The ISS and the Comet

The comet was easy in binoculars last night, even from suburbia.

ZeroHawk Jan 31, 2023 03:48 PM
The ISS and the Comet

hoping to see tonight. watched the iss rise from Ursa Minor, hook west and roll up into Ursa major then dip back down and vanish.

macpuzl Jan 31, 2023 09:52 PM
The ISS and the Comet

Um, the ISS orbits from west to east, and there are no kinks in its trajectory.

ZeroHawk Feb 01, 2023 09:41 AM
The ISS and the Comet

um...ISS Zarya. rose in the northeast. below horizon to above. sure no kinks in trajectory, but from where we view, it has a hook as it dips below the horizon again.
don't debate, i track these as a hobby. i use an app that is extremely accurate and use a scope. been doing this for over 40 years. pretty confident i know what i saw, have seen and will continue to see, as well as the group i go out with. carry on.

ZeroHawk Feb 01, 2023 09:47 AM
The ISS and the Comet

interesting, Night pass visibility this evening, ISS Zarya Rises 08:26PM in the north. 295*/55* culmination 08:31PM sets 08:36PM 168*/02* South. Eclipsed after 08:27PM PST. Not really west to east..
this is for this evening.

macpuzl Feb 01, 2023 02:22 PM
The ISS and the Comet
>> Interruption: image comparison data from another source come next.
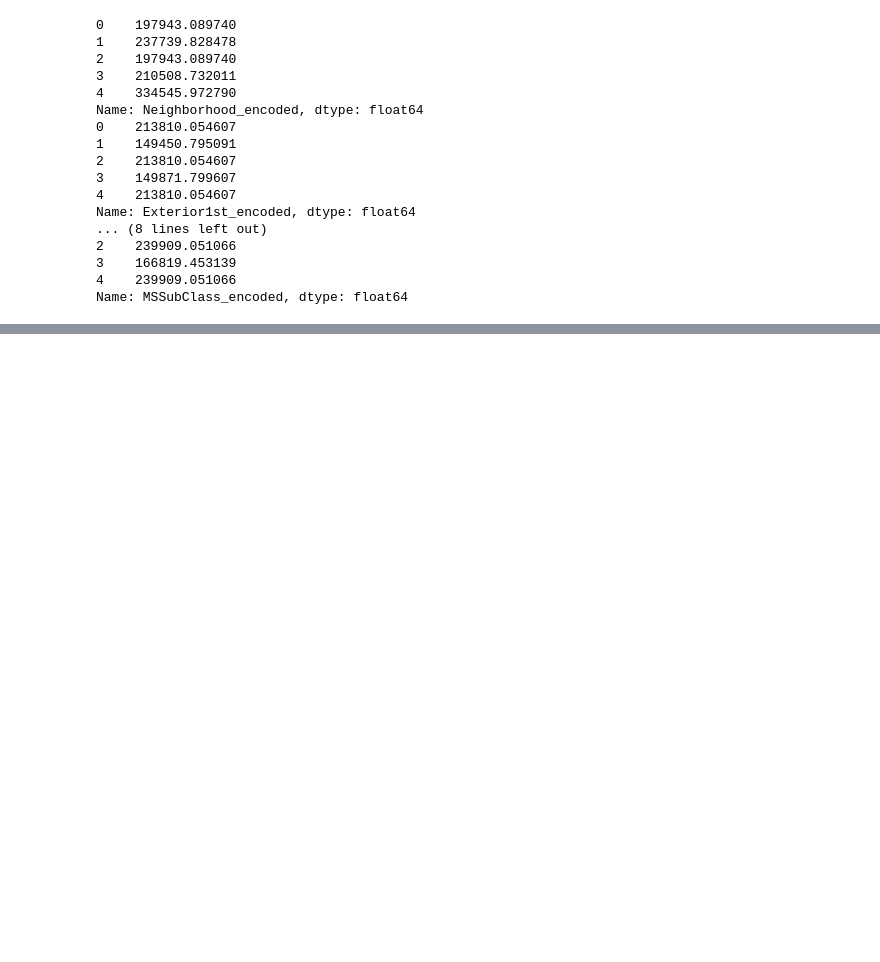
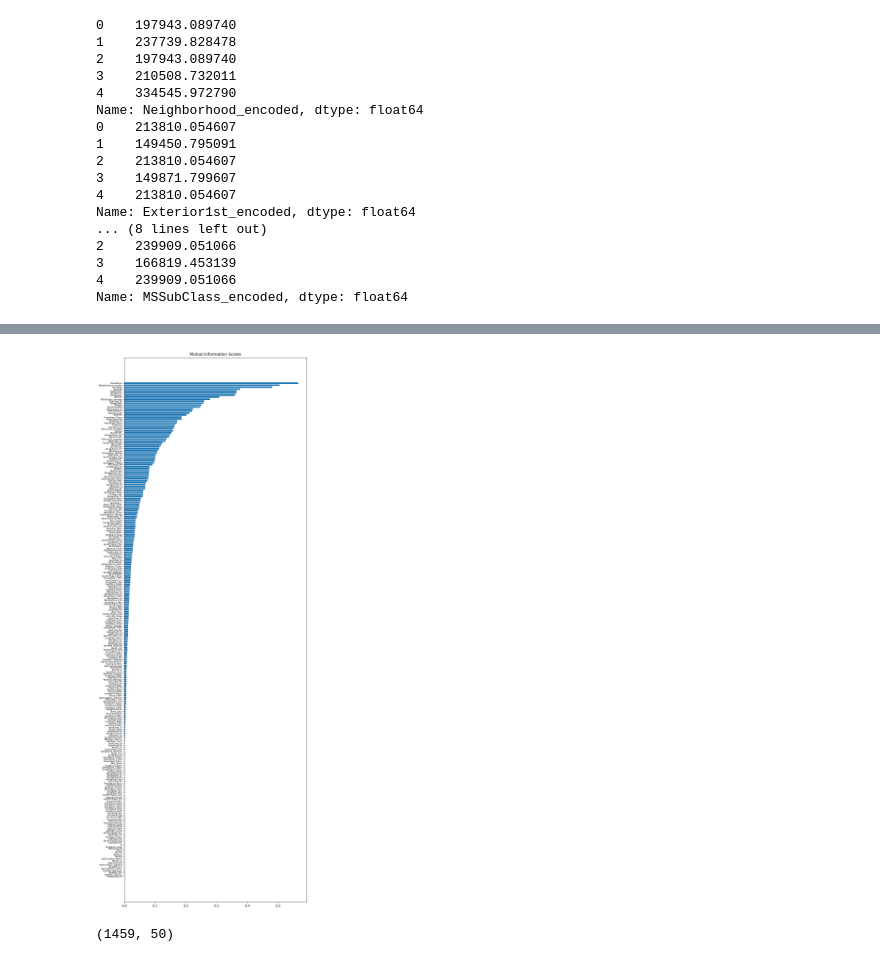
Before and after one commit to JiwonJJeong/CT-applied-machine-learning, a Jupyter notebook: hw-1/kaggle_tutorial.ipynb, the cells around one changed output, grey strips where cells are left out. Saved outputs shown, nothing was run; the diff lists cells and outputs as text; code cells hidden in the pictures; blank space fills up the shorter version.

```diff
--- a/hw-1/kaggle_tutorial.ipynb
+++ b/hw-1/kaggle_tutorial.ipynb
@@ -283,12 +322,9 @@ from sklearn.feature_selection import mutual_info_regression
 # %%
-# Utility functions from Tutorial
+# Utility functions from Kaggle tutorial
+from sklearn.feature_selection import mutual_info_regression
+
 def make_mi_scores(X, y):
-    X = X.copy()
-    for colname in X.select_dtypes(["object", "category"]):
-        X[colname], _ = X[colname].factorize()
-    # All discrete features should now have integer dtypes
-    discrete_features = [pd.api.types.is_integer_dtype(t) for t in X.dtypes]
-    mi_scores = mutual_info_regression(X, y, discrete_features=discrete_features, random_state=0)
+    mi_scores = mutual_info_regression(X, y)
     mi_scores = pd.Series(mi_scores, name="MI Scores", index=X.columns)
     mi_scores = mi_scores.sort_values(ascending=False)
     return mi_scores
@@ -302,7 +338,6 @@ def plot_mi_scores(scores):
     plt.yticks(width, ticks)
     plt.title("Mutual Information Scores")
 # %%
-X = data.copy()
-y = X.pop('SalePrice')
-
-mi_scores = make_mi_scores(X, y)
+# Prepare data for MI
+X = data.copy().drop(columns=["SalePrice"])
+y = data["SalePrice"]
@@ -310,0 +361,21 @@ ValueError: Found array with 0 sample(s) (shape=(0, 1)) while a minimum of 1 is
+# %%
+# Plot MI scores
+plt.figure(dpi=100, figsize=(10, 30))  # more height for labels
+plt.tick_params(axis="y", labelsize=6)  # smaller text
+plot_mi_scores(mi_scores)
+# %% [output]
+[figure, added]
+# %%
+# Choose top-k MI features
+# I will try k = 10, 20, 30, 40, 50
+# So for now, extract top 50
+
+k=50
+top_features = mi_scores.head(k).index.tolist()
+top_50_features = data[top_features]
+
+print(top_50_features.shape)
+top_50_features.head()
+top_50_features.to_csv("handle_MI.csv", index=False)
+# %% [output]
+(1459, 50)
```
Also changed, not shown: parts of 19 cells of this notebook, 3 other files.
This evening, the ISS comes above a theoretical flat horizon at an azimuth of 320, in the NW, at 18:50:10 (6:50 PM), and proceeds to the East, entering the Earth's shadow just after 18:55 in the NNE.

That's the bright pass tonight, and is W to E.

There's a dim pass again that you are referring to. For a flat horizon, it starts at 20:27:08 (8:27 PM) at an azimuth of 295 degrees (NW). It disappears in our shadow at a height of 3 degrees (good luck seeing anything) at 20:27:58. It sets at 20:36:46 at an azimuth of 169 degrees (SSE).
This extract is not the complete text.